“When I was young, and new to modern art, I doted on the Expressionist heads
and faces by the Russian-born artist Alexei Jawlensky, which he painted in
thick layers of clamorous color, and wondered why a bigger deal wasn’t made of them. A flavorsome retrospective of the artist, at the Neue Galerie, renews that appeal. Jawlensky was associated with a group of painters that included, most notably, Wassily Kandinsky, Paul Klee, and Franz Marc, who met in Munich around the turn of the twentieth century. Jawlensky was more a follower than an innovator, having had a greenrelatively late start as an artist. He was an eighteen-year-old military cadet in Moscow, committed to a career in the tsar’s army and completely ignorant of art, when he was thunderstruck by the paintings in an All-Russian Exhibition of Industry and Art. He later referred to the moment as “a case of Saul becoming Paul,” and said that, since then, “art has been my ideal, my holy of holies.” […]

“I think now that what excited me about Jawlensky’s heads and faces was the glamour of a secondhand modernist zeal that was easy to identify with and to savor.

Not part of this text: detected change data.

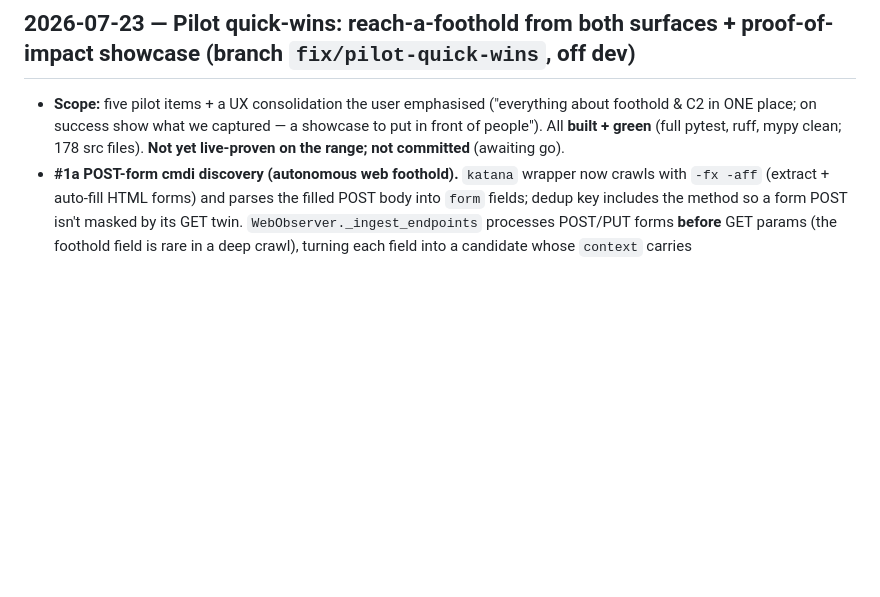
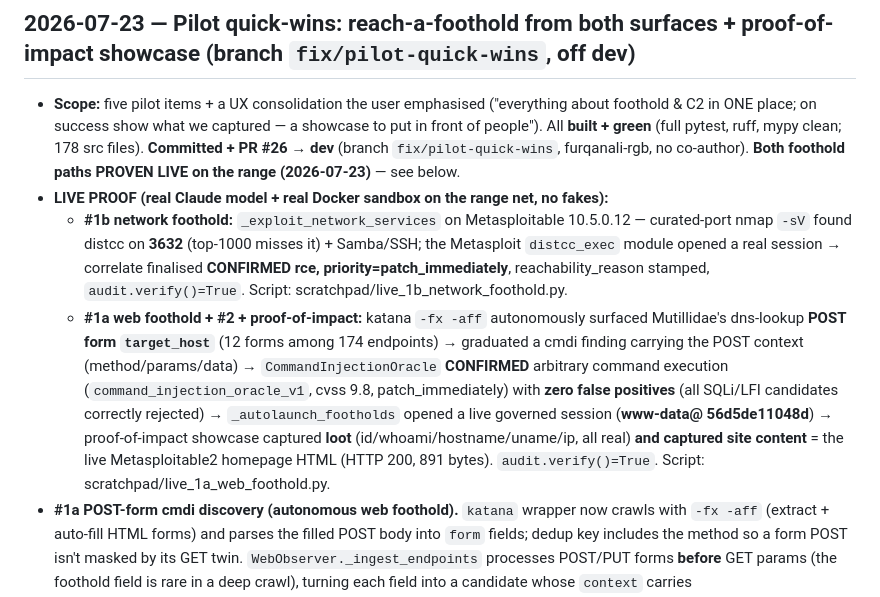
Before and after one commit to tjoctopi/8pi--V1-Platform, a Markdown page: memory.md, the part around the change. Rendered like a GitHub page; blank space fills up the shorter version.

Commit message:
docs(pilot): record live-range proof of both foothold paths
Both new foothold paths proven end-to-end on the range (real Claude + real
Docker sandbox, no fakes):
- #1b: curated-port nmap found distcc on 3632 → Metasploit distcc_exec opened a
  session → CONFIRMED rce (patch_immediately) on Metasploitable 10.5.0.12.
- #1a/#2/proof-of-impact: katana -fx -aff autonomously surfaced Mutillidae's
  dns-lookup POST form target_host → cmdi CONFIRMED (cvss 9.8, zero FP) →
  auto-launched a live www-data session → captured loot + the live site
  homepage HTML. audit.verify()=True on both.

```diff
--- a/memory.md
+++ b/memory.md
@@ -8,7 +8,21 @@ _Last updated: 2026-07-23_
 ## 2026-07-23 — Pilot quick-wins: reach-a-foothold from both surfaces + proof-of-impact showcase (branch `fix/pilot-quick-wins`, off dev)
 - **Scope:** five pilot items + a UX consolidation the user emphasised ("everything about foothold & C2 in
   ONE place; on success show what we captured — a showcase to put in front of people"). All **built + green**
-  (full pytest, ruff, mypy clean; 178 src files). **Not yet live-proven on the range; not committed** (awaiting go).
+  (full pytest, ruff, mypy clean; 178 src files). **Committed + PR #26 → dev** (branch `fix/pilot-quick-wins`,
+  furqanali-rgb, no co-author). **Both foothold paths PROVEN LIVE on the range (2026-07-23)** — see below.
+- **LIVE PROOF (real Claude model + real Docker sandbox on the range net, no fakes):**
+  - **#1b network foothold:** `_exploit_network_services` on Metasploitable 10.5.0.12 — curated-port nmap `-sV`
+    found distcc on **3632** (top-1000 misses it) + Samba/SSH; the Metasploit `distcc_exec` module opened a real
+    session → correlate finalised **CONFIRMED rce, priority=patch_immediately**, reachability_reason stamped,
+    `audit.verify()=True`. Script: scratchpad/live_1b_network_foothold.py.
+  - **#1a web foothold + #2 + proof-of-impact:** katana `-fx -aff` autonomously surfaced Mutillidae's dns-lookup
+    **POST form `target_host`** (12 forms among 174 endpoints) → graduated a cmdi finding carrying the POST
+    context (method/params/data) → `CommandInjectionOracle` **CONFIRMED** arbitrary command execution
+    (`command_injection_oracle_v1`, cvss 9.8, patch_immediately) with **zero false positives** (all SQLi/LFI
+    candidates correctly rejected) → `_autolaunch_footholds` opened a live governed session (**www-data@
+    56d5de11048d**) → proof-of-impact showcase captured **loot** (id/whoami/hostname/uname/ip, all real) **and
+    captured site content** = the live Metasploitable2 homepage HTML (HTTP 200, 891 bytes). `audit.verify()=True`.
+    Script: scratchpad/live_1a_web_foothold.py.
 - **#1a POST-form cmdi discovery (autonomous web foothold).** `katana` wrapper now crawls with `-fx -aff`
   (extract + auto-fill HTML forms) and parses the filled POST body into `form` fields; dedup key includes the
   method so a form POST isn't masked by its GET twin. `WebObserver._ingest_endpoints` processes POST/PUT forms
```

With similar-looking works by Matisse or Kandinsky, I was daunted by a sense that something more, and beyond me, was going on.” […]

“Jawlensky made about a thousand of these paintings, titled “Meditations,” between 1934 and 1937, in Wiesbaden. The Third Reich had banned exhibitions of his work as “degenerate,” and he was crippled with severe arthritis, which obliged him to use both hands to wield a brush. The pictures meld his innate talents, chiefly for color, with a yearning for transcendence, which had come across as forced or sentimental in earlier work.” […]

“The spirituality was credible enough, though I eventually came to regard Jawlensky’s passion as being more about art than as being fully engaged in it: poignant rather than powerful.” […]

Peter Schjeldahl, “The Beautiful and the Unexpected,” New Yorker, February 27, 2017.